Legislative UpdatesTexas Senate Finance Committee

Texas Senate Finance Committee

SUMMARY – On June 28, President and CEO Andy Keller, PhD, provided invited testimony before the Senate Finance Committee as the committee reviewed opportunities for additional mental health investments in advance of the 88th Legislative Session.

As he had during invited testimony the week before at a hearing of the Texas Senate Special Committee to Protect All Texans, Andy pushed back against the media perception that Texas is at the bottom in mental health care in America in multiple ranking lists.

“Those rankings are supposed to be used to look at comparisons around particular policy decisions that states might make,” Andy told the committee. “Those reports were never designed to have the data picked out and used as they were.”

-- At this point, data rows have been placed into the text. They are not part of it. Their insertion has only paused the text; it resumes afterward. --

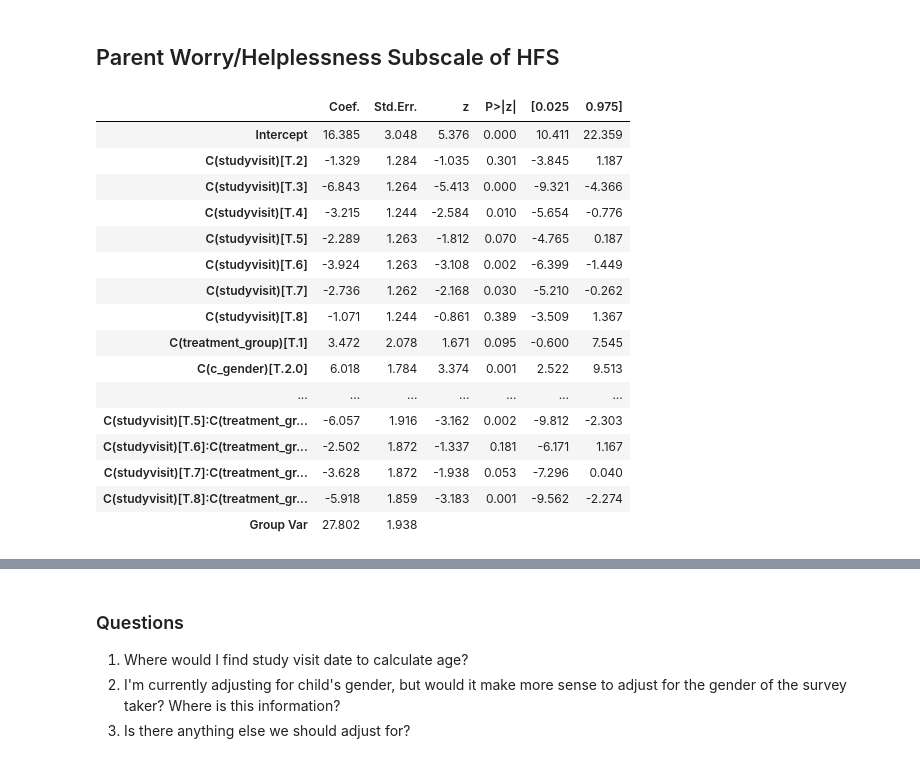
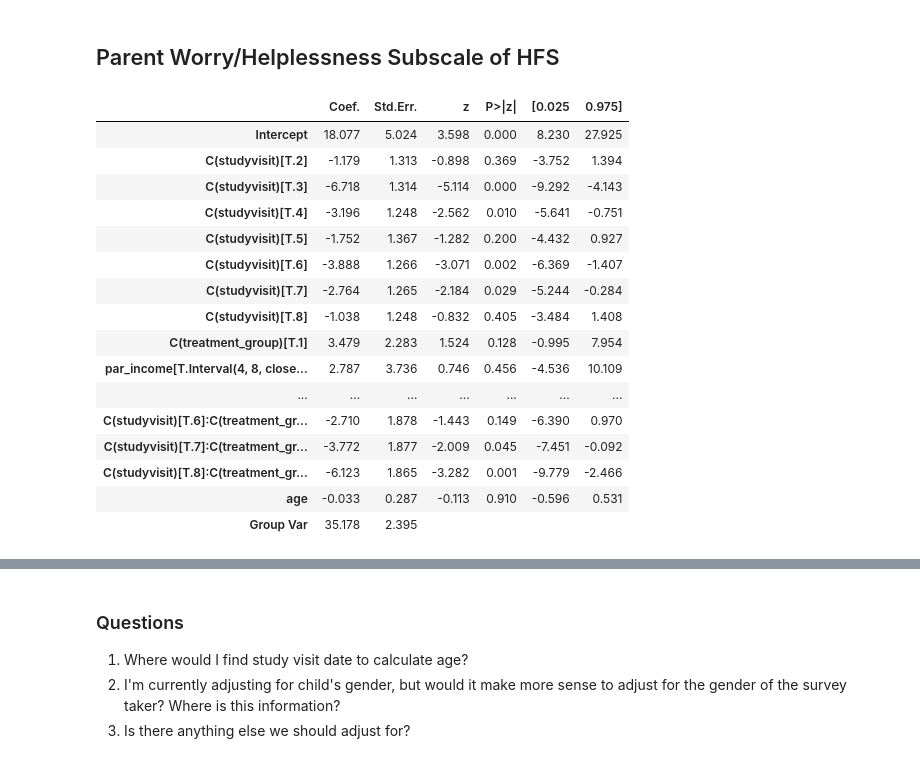
Before and after one commit to childhealthbiostatscore/BDC-Code, a Jupyter notebook: Kim Driscoll/Bring BG Down!/bbgd_mixed_models.ipynb, the cells around one changed output, grey strips where cells are left out. Cells and saved outputs as stored; diff of their text form; code cells hidden in the pictures.

```diff
--- a/Kim Driscoll/Bring BG Down!/bbgd_mixed_models.ipynb
+++ b/Kim Driscoll/Bring BG Down!/bbgd_mixed_models.ipynb
@@ -87,9 +85,16 @@ All four outcomes were evaluated using a linear mixed model with random intercep
 
 Income was split into three groups: Under \\$5K-\\$29,999 (reference group); \\$30K-\\$69,999 ("C(par_income)[T.Interval(4, 8, closed='right')]"); and \\$70K-\\$100K+ ("C(par_income)[T.Interval(8, 12, closed='right')]").
 # %%
-# Define adjustment variables
-adj_list = ["c_gender","par_income"]
-# Fill down
-df[adj_list] = df.groupby('participant_id')[adj_list].ffill()
-# Cut income into three levels
+# Import age information
+v1_dates = pd.read_csv(wd+'Data_Clean/v1_dates.csv',usecols=['ID','T1'])
+v1_dates.rename(columns={'ID':'participant_id','T1':'t1_date'},inplace=True)
+# Merge, convert to date
+df = df.merge(v1_dates,how='left',on='participant_id')
+df['t1_date']=pd.to_datetime(df['t1_date'], errors='coerce', format='%m/%d/%y')
+# Calculate age at T1
+df['c_dob']= pd.to_datetime(df['c_dob'], errors='coerce', format='%m/%d/%y')
+df['age']=df['t1_date']-df['c_dob']
+df['age']=[float(t.days)/365.25 for t in df['age']]
+# Cut income into three levels, fill down
+df['par_income'] = df.groupby('participant_id')['par_income'].ffill()
 df['par_income'] = pd.cut(df['par_income'],[0,4,8,12])
@@ -123,28 +130,29 @@ results_summary.tables[1]
 # %% [markdown]
 ## Parent Worry/Helplessness Subscale of HFS
 # %%
+from patsy import dmatrices
 # Fit a random intercept for each participant, adjusted for sex and income
-ri_mod = smf.mixedlm("p_helpless ~ C(studyvisit)*C(treatment_group)+C(c_gender)+C(par_income)",
+ri_mod = smf.mixedlm("p_helpless ~ C(studyvisit)*C(treatment_group)+par_income+age",
                      df, groups=df["participant_id"],missing = "drop")
 mdf = ri_mod.fit()
 results_summary = mdf.summary()
 results_summary.tables[1]
 # %% [output]
 |  | Coef. | Std.Err. | z | P>|z| | [0.025 | 0.975] |
-| Intercept | 16.385 | 3.048 | 5.376 | 0.000 | 10.411 | 22.359 |
-| C(studyvisit)[T.2] | -1.329 | 1.284 | -1.035 | 0.301 | -3.845 | 1.187 |
-| C(studyvisit)[T.3] | -6.843 | 1.264 | -5.413 | 0.000 | -9.321 | -4.366 |
-| C(studyvisit)[T.4] | -3.215 | 1.244 | -2.584 | 0.010 | -5.654 | -0.776 |
-| C(studyvisit)[T.5] | -2.289 | 1.263 | -1.812 | 0.070 | -4.765 | 0.187 |
-| C(studyvisit)[T.6] | -3.924 | 1.263 | -3.108 | 0.002 | -6.399 | -1.449 |
-| C(studyvisit)[T.7] | -2.736 | 1.262 | -2.168 | 0.030 | -5.210 | -0.262 |
-| C(studyvisit)[T.8] | -1.071 | 1.244 | -0.861 | 0.389 | -3.509 | 1.367 |
-| C(treatment_group)[T.1] | 3.472 | 2.078 | 1.671 | 0.095 | -0.600 | 7.545 |
-| C(c_gender)[T.2.0] | 6.018 | 1.784 | 3.374 | 0.001 | 2.522 | 9.513 |
+| Intercept | 18.077 | 5.024 | 3.598 | 0.000 | 8.230 | 27.925 |
+| C(studyvisit)[T.2] | -1.179 | 1.313 | -0.898 | 0.369 | -3.752 | 1.394 |
+| C(studyvisit)[T.3] | -6.718 | 1.314 | -5.114 | 0.000 | -9.292 | -4.143 |
+| C(studyvisit)[T.4] | -3.196 | 1.248 | -2.562 | 0.010 | -5.641 | -0.751 |
+| C(studyvisit)[T.5] | -1.752 | 1.367 | -1.282 | 0.200 | -4.432 | 0.927 |
+| C(studyvisit)[T.6] | -3.888 | 1.266 | -3.071 | 0.002 | -6.369 | -1.407 |
+| C(studyvisit)[T.7] | -2.764 | 1.265 | -2.184 | 0.029 | -5.244 | -0.284 |
+| C(studyvisit)[T.8] | -1.038 | 1.248 | -0.832 | 0.405 | -3.484 | 1.408 |
+| C(treatment_group)[T.1] | 3.479 | 2.283 | 1.524 | 0.128 | -0.995 | 7.954 |
+| par_income[T.Interval(4, 8, close... | 2.787 | 3.736 | 0.746 | 0.456 | -4.536 | 10.109 |
 | ... | ... | ... | ... | ... | ... | ... |
-| C(studyvisit)[T.5]:C(treatment_gr... | -6.057 | 1.916 | -3.162 | 0.002 | -9.812 | -2.303 |
-| C(studyvisit)[T.6]:C(treatment_gr... | -2.502 | 1.872 | -1.337 | 0.181 | -6.171 | 1.167 |
-| C(studyvisit)[T.7]:C(treatment_gr... | -3.628 | 1.872 | -1.938 | 0.053 | -7.296 | 0.040 |
-| C(studyvisit)[T.8]:C(treatment_gr... | -5.918 | 1.859 | -3.183 | 0.001 | -9.562 | -2.274 |
-| Group Var | 27.802 | 1.938 |  |  |  |  |
+| C(studyvisit)[T.6]:C(treatment_gr... | -2.710 | 1.878 | -1.443 | 0.149 | -6.390 | 0.970 |
+| C(studyvisit)[T.7]:C(treatment_gr... | -3.772 | 1.877 | -2.009 | 0.045 | -7.451 | -0.092 |
+| C(studyvisit)[T.8]:C(treatment_gr... | -6.123 | 1.865 | -3.282 | 0.001 | -9.779 | -2.466 |
+| age | -0.033 | 0.287 | -0.113 | 0.910 | -0.596 | 0.531 |
+| Group Var | 35.178 | 2.395 |  |  |  |  |
 # %% [markdown]
```
Also changed, not shown: parts of 13 cells of this notebook.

He added that the data utilized was largely collected before 2015, not accounting for the investments made to mental health services in Texas over the past several biennia.

No matter the investment, however, if Texas doesn’t develop, attract, and retain the workforce necessary to provide mental health care, it won’t be able to get the most out of those improvements.

“No one in the country has the workforce that they need,” he said. “The biggest crisis right now is that competition with Bucc-ee’s and Target and everyone else. We have people in Texas who will do this work; we just have not been nimble enough, or aggressive enough, in putting the plans together to attract them to work with these folks who we care about.”

“This is a crisis, and we really need to take the same kind of unprecedented action that we took for the pandemic [to expand the workforce].”

Before Andy’s testimony, Senator Jane Nelson took some time to speak in appreciation for everything the state has done to advance mental health care over the past six years.

“It’s important to talk about how far we’ve come,” she said. “Because we weren’t even talking just that short six years ago and look where we are right now. If we hadn’t [improved care], we would be in a whole world of hurt right now. I can’t imagine if we had been locked down for COVID and these kids hadn’t had even what we had at that point.”

She said while more needs to be done, the steps we’ve taken have positioned us to help more children more quickly than we ever could have imagined just a short time ago. Throughout her career, and particularly over the past three legislative sessions, Senator Nelson has been a champion for improving mental health in Texas. She announced her retirement last year.